Your dental insurance premium is the amount you pay your insurance carrier in exchange for coverage. This is a fixed monthly cost and remains the same for your entire dental insurance policy period, usually twelve months.
Although each person’s situation is different, dental insurance premium costs are usually a fraction of the premiums you pay for regular health insurance. As an example, during 2019, Delta Dental of Washington offered dental insurance on the private market starting at a monthly cost of around $26 for an individual and $122 for a family of four*.
*These premium amounts are actual examples for certain specific plans offered in 2019 only. Plan premiums and designs are subject to change. Premium rates are dependent upon your plan choice, location, number of people insured, their age and relationship to you. See your plan Limitations and Exclusions for specific plan information.

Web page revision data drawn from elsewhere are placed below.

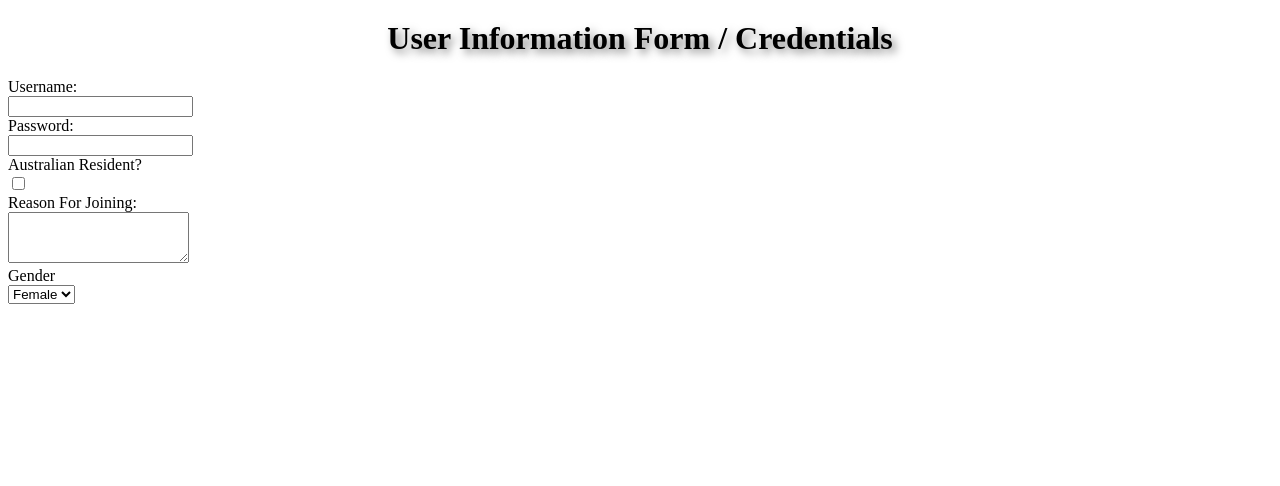
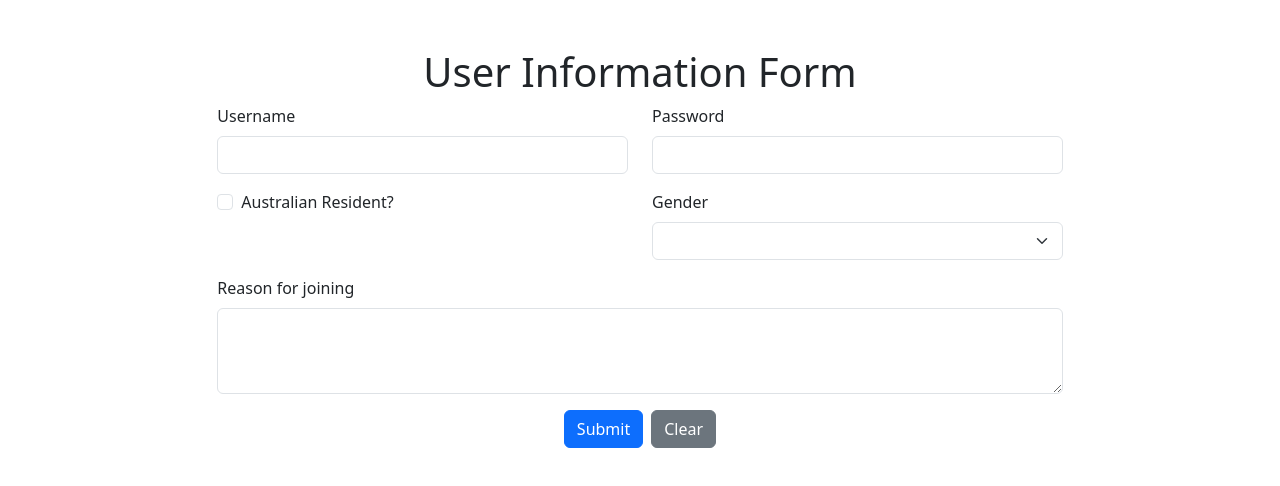
Before and after one commit to Akirakennsr/zqian-library, a Vue app: page / in a window 1280 px wide. Shown: the top 486 px of the page. Built offline with nearby package versions, Linux system fonts and the light colour scheme.

Commit message:
update efolio 3.1 activity 4-6

```diff
--- a/package.json
+++ b/package.json
@@ -14,6 +14,7 @@
     "format": "prettier --write src/"
   },
   "dependencies": {
+    "bootstrap": "^5.3.7",
     "vue": "^3.5.18"
   },
   "devDependencies": {
--- a/src/assets/components/Form.vue
+++ b/src/assets/components/Form.vue
@@ -1,25 +1,112 @@
 <template>
-    <div class="form">
-    <h1>User Information Form / Credentials</h1>
-        <form>
-            <label for="username">Username:</label><br>
-            <input type="text" id="username" name="username"><br>
+    <div class="contain mt-5">
+        <div class = "row">
+            <div class="col-md-8 offset-md-2">
+                <h1 class="text-center">User Information Form</h1>
+                <form @submit.prevent="submitForm">
+                    <div class="row mb-3">
+                        <div class="col-md-6">
+                            <label for="username" class="form-label">Username</label>
+                            <input type="text" class="form-control" id="username" v-model="formData.username">
+                        </div>
+                        <div class="col-md-6">
+                            <label for="password" class="form-label">Password</label>
+                            <input type="password" class="form-control" id="password" v-model="formData.password">
+                        </div>
+                    </div>
+                    <div class="row mb-3">
+                        <div class="col-md-6">
+                            <div class="form-check">
+                                <input type="checkbox" class="form-check-input" id="isAustralian" v-model="formData.isAustralian">
+                                <label class="form-check-label" for="isAustralian">Australian Resident?</label>
+                            </div>
+                        </div>
+                        <div class="col-md-6">
+                            <label for="gender" class="form-label">Gender</label>
+                            <select class="form-select" id="gender" v-model="formData.gender">
+                                <option value="male">Male</option>
+                                <option value="female">Female</option>
+                                <option value="other">Other</option>
+                            </select>
+                        </div>
+                    </div>
+                    <div class="mb-3">
+                        <label for="reason" class="form-label">Reason for joining</label>
+                        <textarea class="form-control"  id="reason" rows="3" v-model="formData.reason"></textarea>
+                    </div>
+                    <div class="text-center">
+                        <button type="submit" class="btn btn-primary me-2">Submit</button>
+                        <button type="button" class="btn btn-secondary" @click="clearForm">Clear</button>
+                    </div>
+                </form>
 
-            <label for="password">Password:</label><br>
-            <input type="password" id="password" name="password"><br>
 
-            <label for="isAustralian">Australian Resident?</label><br>
-            <input type="checkbox" id="isAustralian" name="isAustralian"><br>
+                                <div class="row mt-5" v-if="submittedCards.length">
+                    <div class="d-flex flex-wrap justify-content-start">
+                        <div v-for="(card, index) in submittedCards" :key="index" class="card m-2" style="width: 18rem;">
+                            <div class="card-header">
+                                User Information
+                            </div>
+                            <ul class="list-group list-group-flush">
+                                <li class="list-group-item">Username: {{ card.username }}</li>
+                                <li class="list-group-item">Password: {{ card.password }}</li>
+                                <li class="list-group-item">Australian Resident: {{ card.isAustralian ? 'Yes' : 'No' }}</li>
+                                <li class="list-group-item">Gender: {{ card.gender }}</li>
+                                <li class="list-group-item">Reason: {{ card.reason }}</li>
+                            </ul>
+                        </div>
+                    </div>
+                </div>
 
-            <label for="reason">Reason For Joining:</label><br>
-            <textarea id="reason" name="reason" rows="3"></textarea><br>
-
-            <label for="gender">Gender</label><br>
-            <select id="gender">
-                <option value="female">Female</option>
-                <option value="male">Male</option>
-                <option value="other">Other</option>
-            </select>
-        </form>
+            </div>
+        </div>
     </div>
 </template>
+
+
+<script setup>
+import { ref } from 'vue';
+
+const formData = ref({
+    username: '',
+    password: '',
+    isAustralian: false,
+    reason: '',
+    gender: ''
+});
+
+const submittedCards = ref([]);
+
+const submitForm = () => {
+    submittedCards.value.push({
+        ...formData.value
+    });
+};
+
+const clearForm = () => {
+    formData.value = {
+        username: '',
+        password: '',
+        isAustralian: false,
+        reason: '',
+        gender: ''
+    };
+};
+</script>
+
+<style scoped>
+.card {
+    border: 1px solid #ccc;
+    border-radius: 10px;
+    box-shadow: 0 2px 4px rgba(0, 0, 0, 0.1);
+}
+.card-header {
+    background-color: #275FDA;
+    color: white;
+    padding: 10px;
+    border-radius: 10px 10px 0 0;
+}
+.list-group-item {
+    padding: 10px;
+}
+</style>
--- a/src/main.js
+++ b/src/main.js
@@ -1,5 +1,7 @@
 import { createApp } from 'vue'
 import App from './App.vue'
-import './style.css'
+//import './style.css'
+
+import 'bootstrap/dist/css/bootstrap.min.css'
 
 createApp(App).mount('#app')
--- a/src/style.css
+++ b/src/style.css
@@ -4,3 +4,20 @@
     margin-top: 20px;
     text-shadow: 4px 4px 8px rgba(0, 0, 0, 0.5);
 }
+ /* Class selectors */
+.form {
+    text-align: center;
+    margin-top: 50px;
+}
+/* ID selectors */
+#username:focus,
+#password:focus,
+#isAustralian:focus,
+#reason:focus {
+     border-color: #FF6347; /* More obvious border color change (Tomato) */
+     background-color: #FFEBE8; /* Light background color change */
+}
+/* Attribute selectors */
+select[id="gender"] {
+    background-color: #d3d3d3; /* Default background color set to gray */
+}
```
Also changed, not shown: 1 other file (tests, documents, lock files or other folders).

Aside from monthly premiums, the other category of dental insurance costs are those paid out-of-pocket when you visit the dentist. Here are the out-of-pocket costs to consider when shopping for dental insurance:
Your deductible is a set amount you pay for dental services out-of-pocket, before your benefits kick in.

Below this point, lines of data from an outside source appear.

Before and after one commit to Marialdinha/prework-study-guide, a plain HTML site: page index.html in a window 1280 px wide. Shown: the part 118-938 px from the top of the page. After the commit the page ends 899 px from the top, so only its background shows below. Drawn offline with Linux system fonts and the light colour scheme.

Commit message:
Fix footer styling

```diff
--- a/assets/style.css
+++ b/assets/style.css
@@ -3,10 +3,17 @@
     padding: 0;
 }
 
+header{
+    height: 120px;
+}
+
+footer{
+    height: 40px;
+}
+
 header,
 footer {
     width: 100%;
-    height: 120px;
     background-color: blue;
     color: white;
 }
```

An office visit copay is a set cost you pay up front each time you visit your dentist, regardless of the treatment you receive.
If your plan has a copay, your dental insurance coverage kicks in for the costs above and beyond this copay. When estimating the annual cost of your dental insurance, factor in office visit copays for at least two routine cleanings.
After you pay your deductible and/or your copay, your dental insurance coverage kicks in. But there are still out-of-pocket costs to consider. For most dental insurance plans, your insurance carrier covers a percentage of the cost for restorative and major dental services. You pay the remaining cost directly to your dentist. This percentage you pay is called coinsurance. Coinsurance costs vary depending on your dental insurance plan.
While you can’t plan for everything, you do have some data inputs you can think about when planning for your dental insurance costs. Consider your family dental history, how long it’s been since you’ve seen a dentist, and your overall health when shopping for dental insurance plans.
If your teeth are healthy and you don’t expect needing dental work this year, aside from routine exams and cleanings, then the lowest monthly premium option might be right for you. But think carefully about this, especially if you or someone on your plan needs significant dental work or is prone to cavities. In this situation, paying a higher cost for monthly dental insurance premiums might actually save you money by lowering your other out-of-pocket costs.